Narrow Results Clear All
- Communication Improvement 2
Education and Training
- Students 1
- Error Reporting and Analysis
- Legal and Policy Approaches
- Quality Improvement Strategies 1
Search results for "Patient Disclosure"
- Patient Disclosure
- Role of the Media
Miller N. The Pathologist. June 2016(20):18-29; July 2016(21):18-33.
In light of the growing focus on diagnostic errors, this magazine series reports on unique challenges that pathologists face when they discover potential errors. The first article in the series discusses how pathologists may experience barriers to disclosure including feeling shame in disclosing their own error, discomfort with raising concerns about a colleague who has misdiagnosed a patient, and lack of direct relationships with patients. The second article expands the discussion to focus on how industry support of open transparency can enable pathologists to participate in reporting and disclosure activities.
Journal Article > Study
Hinchcliff R, Westbrook J, Greenfield D, Baysari M, Moldovan M, Braithwaite J. Int J Qual Health Care. 2012;24:1-8.
Journal Article > Commentary
Dudzinski DM, Hébert PC, Foglia MB, Gallagher TH. N Engl J Med. 2010;363:978-986.
Error disclosure policies for events that affect individual patients have traditionally focused on what information to share and how to share it; of course, discussions about individual disclosure occur in the context of the active debate about whether disclosure has an impact on liability risk. This study discusses large-scale adverse events (such as failure to sterilize an endoscope used on scores of patients), which harm or carry a potential to harm groups of patients, and how individual organizations should manage their disclosure process. Drawing on a number of representative cases, the authors recommend key elements for a disclosure policy. They include developing an institutional policy, planning proactively for disclosures, communicating with the public, and planning for appropriate patient follow-up. Although the authors point out the challenge these events often raise, they advocate for disclosure as a norm to reinforce transparency, trust, and integrity with the public.

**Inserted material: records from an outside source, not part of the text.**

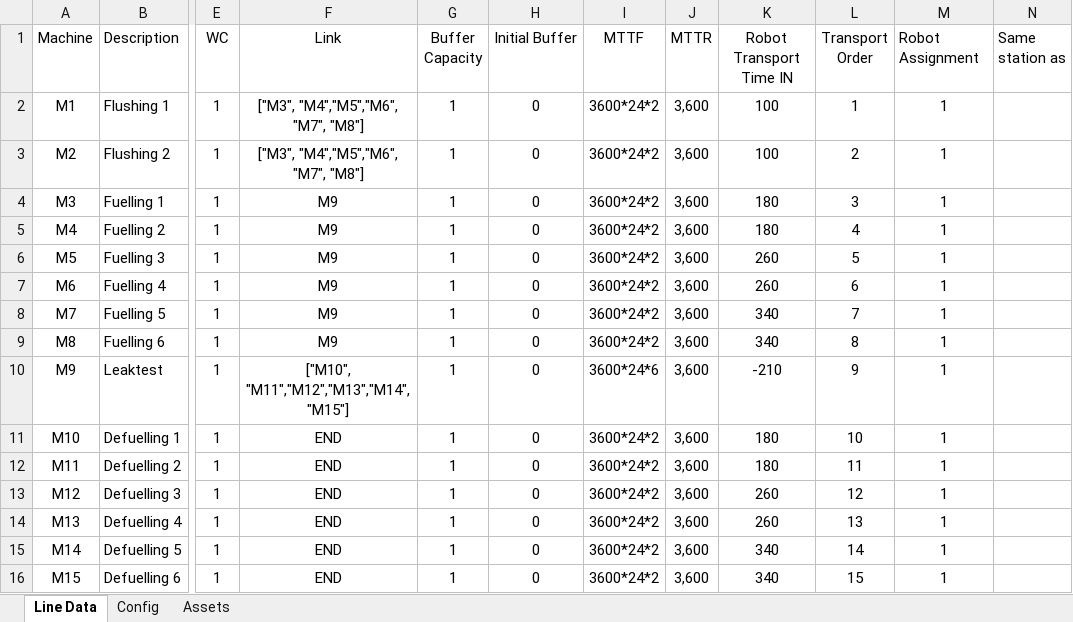
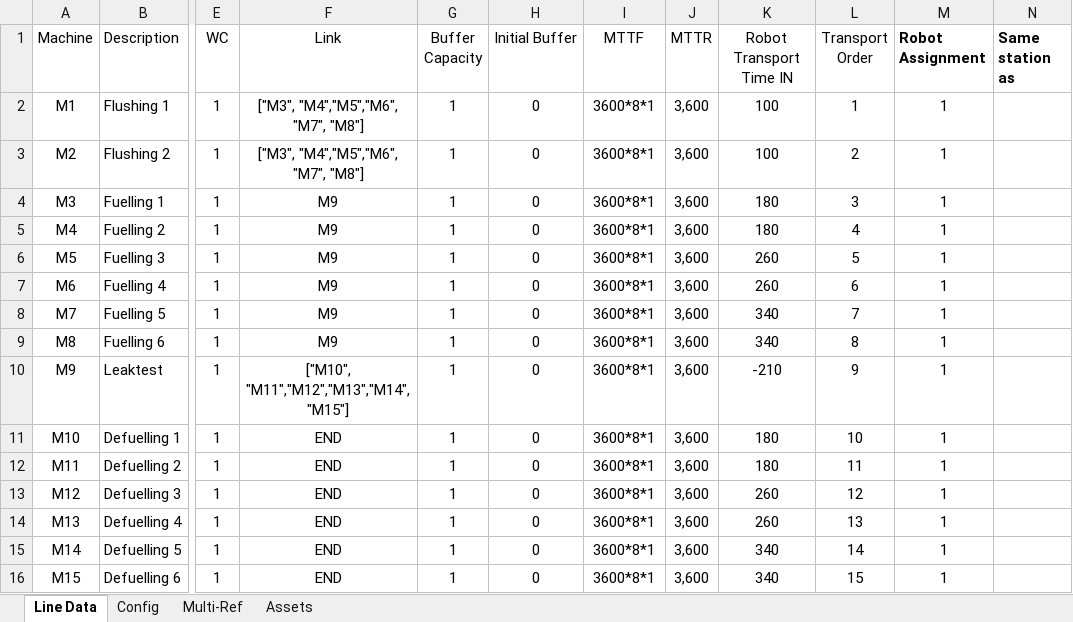
Before and after one commit to anasselhoud/PRODynamics, an Excel workbook: LineData.xlsx, sheet Line Data, drawn as a sheet; only a part is shown, gaps mark what is left out; values as stored, in another font and other column widths than the file's, no borders; table styles not drawn; the diff names each change by its address in the sheet, - before the commit and + after, or states it on an @@ line.

```diff
--- a/LineData.xlsx (sheet Line Data)
+++ b/LineData.xlsx (sheet Line Data)
+sheet tab: Multi-Ref
-M1:N1 bold: off
+M1:N1 bold: on
-I2:I9 (MTTF): 3600*24*2
+I2:I9 (MTTF): 3600*8*1
-I10 (MTTF): 3600*24*6
+I10 (MTTF): 3600*8*1
-I11:I16 (MTTF): 3600*24*2
+I11:I16 (MTTF): 3600*8*1
```
Also changed, not shown: sheet Config, 2 other files.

Gubar S. New York Times. October 30, 2014.
This newspaper article describes how surgical complications, health care–associated infections, and ineffective patient–provider communication contributed to a patient's experience with harm and suggests that transparency around the incident and preoperative patient briefings could have improved the situation.
Kowalczyk L. Boston Globe. August 31, 2014.
Reporting on an incident involving administration of an inappropriate dye which led to a patient's death, this newspaper article reveals how cognitive biases may have played a role and steps the hospital took to prevent similar errors. Six Massachusetts hospitals have launched a pilot program for early apology and resolution in an effort to enhance patient satisfaction and safety.
Khullar D. New York Times. May 15, 2014.
Jain M. Washington Post. May 27, 2013.
Perspectives on Safety > Interview
The Patient's Role in Safety, March 2007
Sorrel King is the mother of Josie King, who died tragically in 2001 at age 18 months because of medical errors during a hospitalization at Johns Hopkins Hospital. She has subsequently become one of the nation’s foremost patient advocates for safety, forming an influential foundation (the Josie King Foundation) and partnering with Johns Hopkins to promote the field of patient safety around the world.
Journal Article > Study
Soleimani F. N Z Med J. 2006;119:U2099.
The author surveyed New Zealand physicians regarding their medical error reporting behaviors. Most respondents felt they should report an error to both the patient and hospital if a major adverse event was anticipated, but they were less likely to report errors with minor complications.